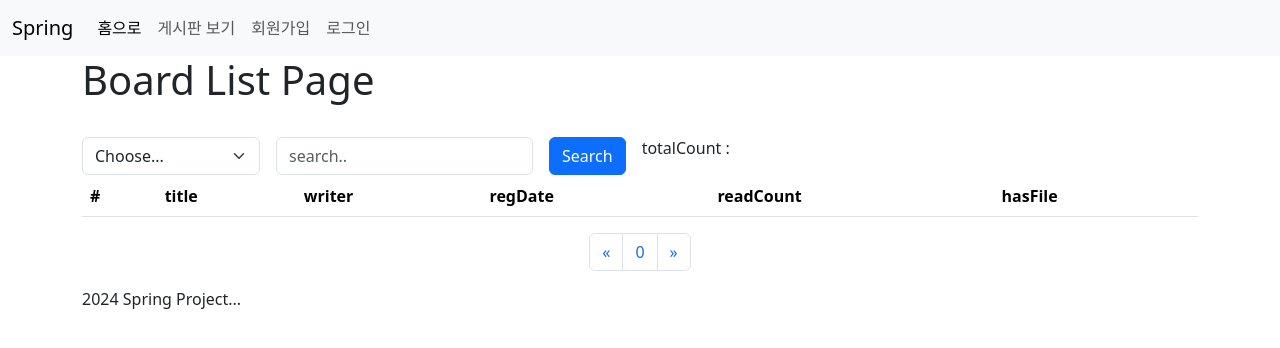
Repository: wanted2001/spring2_project
Page: http://localhost/spring_test2/WEB-INF/views/board/list.jsp
An editor plug-in stored every save of this project. The page is shown before and after the next save, followed by the edit.
The browser window is 1280 px wide. The pictures show the whole page.
The page is served by Tomcat 9. Nobody is signed in. The template is opened directly, without the code that normally fills it, so the values that code supplies are empty.

Above is the page before, as saved 2024-05-09 09:19:12.
Console error: TypeError: Cannot read properties of null (reading 'addEventListener')

After the next save:
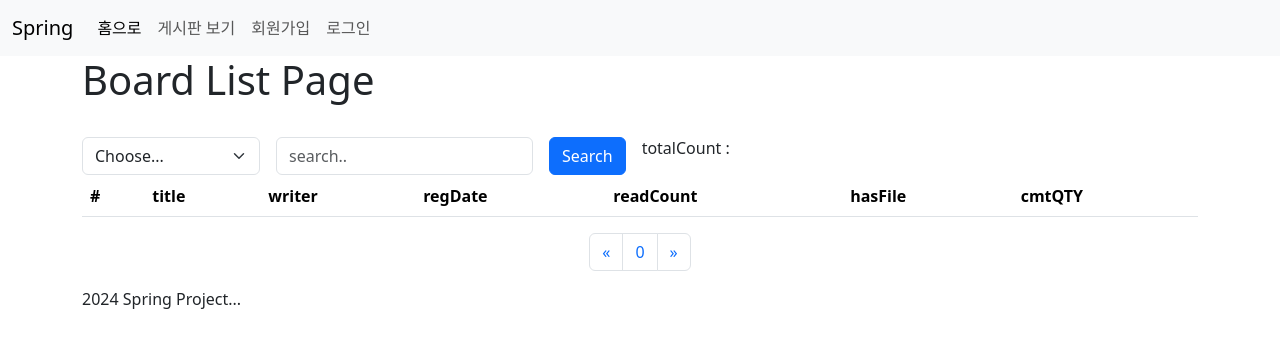
Saved 37 s later.
--- a/spring_test2/src/main/webapp/WEB-INF/views/board/list.jsp
+++ b/spring_test2/src/main/webapp/WEB-INF/views/board/list.jsp
@@ -40,6 +40,7 @@
 	  		<th>regDate</th>
 	  		<th>readCount</th>
 	  		<th>hasFile</th>
+	  		<th>cmtQTY</th>
 	  	</tr>
 	  </thead>
 	  <tbody>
::::::::
An exact, line-for-line copy is required: from the line containing "<th>regDate</th>" through the final line of the listing above, both included, with nothing else.

● **PROBLEM SOLUTION**:
 	  		<th>regDate</th>
 	  		<th>readCount</th>
 	  		<th>hasFile</th>
+	  		<th>cmtQTY</th>
 	  	</tr>
 	  </thead>
 	  <tbody>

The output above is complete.